Dalziel & Pow removed physical barriers, allowing people a view into real change on the high street and the people making it possible. 'We have liberated staff from behind desks and meeting room doors to show a more conversational, collaborative and human approach to personal finances and financial wellbeing,' say the pair. 'Ultimately, it’s an environment you want to spend time in, by promoting a sense of wellness and hospitality.' They want customers to feel comfortable asking about all things money-related, without judgement or anxiety.

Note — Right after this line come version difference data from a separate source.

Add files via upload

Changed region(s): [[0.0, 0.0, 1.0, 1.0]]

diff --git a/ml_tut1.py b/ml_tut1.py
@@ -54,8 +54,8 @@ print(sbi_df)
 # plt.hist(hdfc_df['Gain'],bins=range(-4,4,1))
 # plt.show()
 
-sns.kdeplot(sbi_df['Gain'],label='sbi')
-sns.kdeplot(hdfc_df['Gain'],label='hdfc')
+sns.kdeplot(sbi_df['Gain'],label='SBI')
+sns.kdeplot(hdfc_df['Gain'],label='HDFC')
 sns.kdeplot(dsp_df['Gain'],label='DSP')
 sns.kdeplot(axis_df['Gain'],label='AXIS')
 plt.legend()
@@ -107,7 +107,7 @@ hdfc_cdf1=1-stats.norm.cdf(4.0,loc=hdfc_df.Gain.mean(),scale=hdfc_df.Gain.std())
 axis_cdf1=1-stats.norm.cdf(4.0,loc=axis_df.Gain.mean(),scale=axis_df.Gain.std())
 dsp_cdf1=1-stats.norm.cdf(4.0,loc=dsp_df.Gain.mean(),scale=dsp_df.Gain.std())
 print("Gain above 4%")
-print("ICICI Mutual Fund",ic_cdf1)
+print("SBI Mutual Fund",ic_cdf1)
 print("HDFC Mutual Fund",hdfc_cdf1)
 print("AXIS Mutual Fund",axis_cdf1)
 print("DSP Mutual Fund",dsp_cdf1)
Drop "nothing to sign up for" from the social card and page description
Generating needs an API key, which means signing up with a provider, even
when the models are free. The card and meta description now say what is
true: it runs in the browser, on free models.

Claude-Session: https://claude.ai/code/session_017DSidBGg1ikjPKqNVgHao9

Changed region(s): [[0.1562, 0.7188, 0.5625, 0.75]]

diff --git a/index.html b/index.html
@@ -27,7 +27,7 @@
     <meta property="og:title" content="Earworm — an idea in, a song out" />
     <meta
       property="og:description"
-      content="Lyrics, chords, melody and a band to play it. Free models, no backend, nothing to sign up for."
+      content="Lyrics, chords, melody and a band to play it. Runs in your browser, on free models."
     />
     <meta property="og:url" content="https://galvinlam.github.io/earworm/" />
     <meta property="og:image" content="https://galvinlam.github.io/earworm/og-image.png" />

Acting as a beacon for the brand and its purpose of 'building society, nationwide'.
'We believe that banking, like many other large corporate sectors, has to successfully overcome the three big challenges of trust, data and connectivity, and having a reason to call in,' say Nelson and Bower.
Ian Johnston, founder and creative director at Quinine, says the key is to balance the community spirited local branch with a retail mindset of discover and delight. 'As banks adjust to new distribution strategies, different types of formats and increasing customer expectations, one way for them to create meaningful connections with customers would be to move towards some of the activities that make retail so engaging. Like the best retail stores, the future bank should look to include elements of discovery and delight,' says Johnston.
'Emulating retail, by adding a narrative to the products and services they promote and sell, and by designing engaging and interactive displays, banks can create a more rewarding branch experience, that allows customers to browse, understand and select the products and services that meet their needs,' continues Johnston. He believes they will also need to create strategies that target branch formats to both customer and community needs, as well as adapting their opening hours and days to align with customer traffic.
And let's not forget the staff. As workplace markets get more demanding, those banks that attract, train and keep the best staff will have a competitive advantage. 'Creating inspiring workplaces for staff can also amplify the customer experience and tells your staff that you care. By looking at the branch of the future through the eyes of the staff, we can design in opportunities to bring staff and customers together, by breaking down the physical barriers between them, thus helping to motivate, inspire and engage staff to perform at their best and provide personalised customer experiences,' concludes Johnston.
Dalziel & Pow has identified six strategies to engage customers in an increasingly contactless world, which it harnessed for Nationwide:
1. Interact on purpose – People buy ‘why’ you do, not ‘what’ you do. Be true to the brand’s founding purpose and act on this.
2. Be a pillar of the community – Engage, listen and adapt to local needs – make your presence felt.
3. Make the intangible tangible – ISAs, small print, banking jargon... yes, customers can Google everything, but customers want to talk. Tell stories, answer questions, educate and support in a way that only you can.
4. Differentiate with the human touch – When transactions can be automated or augmented with technology, don’t overlook the human touch to differentiate, build relationships and engage. Design roles and service style around your customers’ needs.
5. Become a living brand billboard – The experience is the brand, everything you say and do needs to communicate what you stand for; live out your values in order to attract values-driven customers.
6. Adapt and flex in format – Be where and when you’re most needed; make your physical and digital presence right for its town. Be smart, be creative with your budget, be surprising and playful in order to meet and exceed your customers’ expectations.